[3] E.A. Laird, F. Kuemmeth, G. Steele, K. Grove-Rasmussen, J. Nygård, K. Flensberg, L.P. Kouwenhoven, Rev. Mod. Phys. 87, 703 (2015).

[4] S. Irmer, T. Frank, S. Putz, M. Gmitra, D.Kochan, and J. Fabian, Phys. Rev. B 91, 115141 (2015).

[5] B. Rzeszotarski, A. Mrenca-Kolasinska, and B. Szafran, Phys. Rev. B 99, 165426 (2019).

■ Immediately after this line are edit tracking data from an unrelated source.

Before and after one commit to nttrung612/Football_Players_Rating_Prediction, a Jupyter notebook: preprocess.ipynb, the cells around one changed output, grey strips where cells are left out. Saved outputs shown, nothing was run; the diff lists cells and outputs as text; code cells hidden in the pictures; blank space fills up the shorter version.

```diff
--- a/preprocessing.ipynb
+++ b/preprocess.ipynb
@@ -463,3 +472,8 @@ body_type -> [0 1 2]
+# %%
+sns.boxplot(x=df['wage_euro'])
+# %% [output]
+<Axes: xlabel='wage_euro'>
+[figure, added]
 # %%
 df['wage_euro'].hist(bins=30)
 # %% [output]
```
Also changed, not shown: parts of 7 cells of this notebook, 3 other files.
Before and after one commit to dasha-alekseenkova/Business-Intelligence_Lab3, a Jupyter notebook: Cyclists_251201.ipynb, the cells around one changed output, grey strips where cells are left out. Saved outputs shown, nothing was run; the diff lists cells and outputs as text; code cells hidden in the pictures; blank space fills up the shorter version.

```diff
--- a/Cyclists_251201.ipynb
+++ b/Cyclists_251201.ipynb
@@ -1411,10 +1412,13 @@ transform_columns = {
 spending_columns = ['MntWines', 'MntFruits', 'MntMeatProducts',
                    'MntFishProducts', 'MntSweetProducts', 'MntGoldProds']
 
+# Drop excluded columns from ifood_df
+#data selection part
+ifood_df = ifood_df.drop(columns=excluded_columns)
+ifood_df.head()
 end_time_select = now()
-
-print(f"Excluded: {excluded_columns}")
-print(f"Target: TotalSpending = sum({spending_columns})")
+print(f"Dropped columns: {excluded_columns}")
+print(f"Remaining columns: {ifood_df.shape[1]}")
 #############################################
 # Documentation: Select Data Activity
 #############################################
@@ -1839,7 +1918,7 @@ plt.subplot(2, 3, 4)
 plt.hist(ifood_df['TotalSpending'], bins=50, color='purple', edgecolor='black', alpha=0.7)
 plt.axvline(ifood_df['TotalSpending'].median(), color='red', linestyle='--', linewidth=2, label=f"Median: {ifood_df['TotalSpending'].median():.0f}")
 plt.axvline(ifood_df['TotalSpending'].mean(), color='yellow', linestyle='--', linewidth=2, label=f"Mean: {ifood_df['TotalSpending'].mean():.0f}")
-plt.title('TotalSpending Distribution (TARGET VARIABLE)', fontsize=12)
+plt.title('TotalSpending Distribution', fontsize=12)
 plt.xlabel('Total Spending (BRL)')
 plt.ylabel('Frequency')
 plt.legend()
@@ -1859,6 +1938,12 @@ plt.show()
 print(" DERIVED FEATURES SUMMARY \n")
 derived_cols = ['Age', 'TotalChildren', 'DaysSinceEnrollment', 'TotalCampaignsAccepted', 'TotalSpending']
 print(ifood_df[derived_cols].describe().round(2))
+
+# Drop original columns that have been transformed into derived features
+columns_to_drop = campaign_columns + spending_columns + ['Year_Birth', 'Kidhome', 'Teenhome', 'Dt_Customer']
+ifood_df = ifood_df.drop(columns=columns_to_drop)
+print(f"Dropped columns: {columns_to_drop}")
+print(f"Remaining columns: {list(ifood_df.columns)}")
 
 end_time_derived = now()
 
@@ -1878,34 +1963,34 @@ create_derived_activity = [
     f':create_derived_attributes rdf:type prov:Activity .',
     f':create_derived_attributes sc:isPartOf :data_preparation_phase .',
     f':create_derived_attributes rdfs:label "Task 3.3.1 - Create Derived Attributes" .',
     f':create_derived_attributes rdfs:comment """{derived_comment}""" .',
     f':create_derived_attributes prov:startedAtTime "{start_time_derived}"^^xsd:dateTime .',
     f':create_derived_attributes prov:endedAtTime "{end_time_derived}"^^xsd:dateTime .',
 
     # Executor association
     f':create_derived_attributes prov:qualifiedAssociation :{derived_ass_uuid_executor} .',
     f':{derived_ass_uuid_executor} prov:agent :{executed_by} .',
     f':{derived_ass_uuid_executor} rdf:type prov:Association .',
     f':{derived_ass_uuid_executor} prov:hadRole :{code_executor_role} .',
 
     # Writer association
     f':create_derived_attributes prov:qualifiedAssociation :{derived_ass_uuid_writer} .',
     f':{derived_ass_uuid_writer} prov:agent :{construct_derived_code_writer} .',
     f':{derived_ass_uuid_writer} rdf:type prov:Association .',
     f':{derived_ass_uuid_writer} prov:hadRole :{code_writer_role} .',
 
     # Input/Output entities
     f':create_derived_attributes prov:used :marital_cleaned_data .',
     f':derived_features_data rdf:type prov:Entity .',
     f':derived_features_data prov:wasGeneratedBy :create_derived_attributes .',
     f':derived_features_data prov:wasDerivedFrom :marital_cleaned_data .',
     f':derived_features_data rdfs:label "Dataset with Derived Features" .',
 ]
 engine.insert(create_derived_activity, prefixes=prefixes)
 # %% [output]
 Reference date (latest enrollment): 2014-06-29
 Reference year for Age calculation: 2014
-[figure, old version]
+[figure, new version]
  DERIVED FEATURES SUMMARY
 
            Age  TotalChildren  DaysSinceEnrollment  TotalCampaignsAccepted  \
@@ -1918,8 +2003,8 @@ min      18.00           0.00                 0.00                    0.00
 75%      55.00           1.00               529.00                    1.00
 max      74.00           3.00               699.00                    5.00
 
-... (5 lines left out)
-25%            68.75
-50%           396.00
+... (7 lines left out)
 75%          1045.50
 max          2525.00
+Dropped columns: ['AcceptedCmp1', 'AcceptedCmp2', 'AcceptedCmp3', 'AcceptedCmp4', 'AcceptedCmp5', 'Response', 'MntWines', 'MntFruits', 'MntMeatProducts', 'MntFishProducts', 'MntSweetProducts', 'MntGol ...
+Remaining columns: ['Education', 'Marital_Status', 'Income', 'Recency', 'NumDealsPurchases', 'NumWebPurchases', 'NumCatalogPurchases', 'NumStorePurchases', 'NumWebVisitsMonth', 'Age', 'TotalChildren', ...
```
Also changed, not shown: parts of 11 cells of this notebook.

[6] C.-C. Liu, H. Jiang, and Y. Yao, Phys. Rev. B 84, 195430 (2011)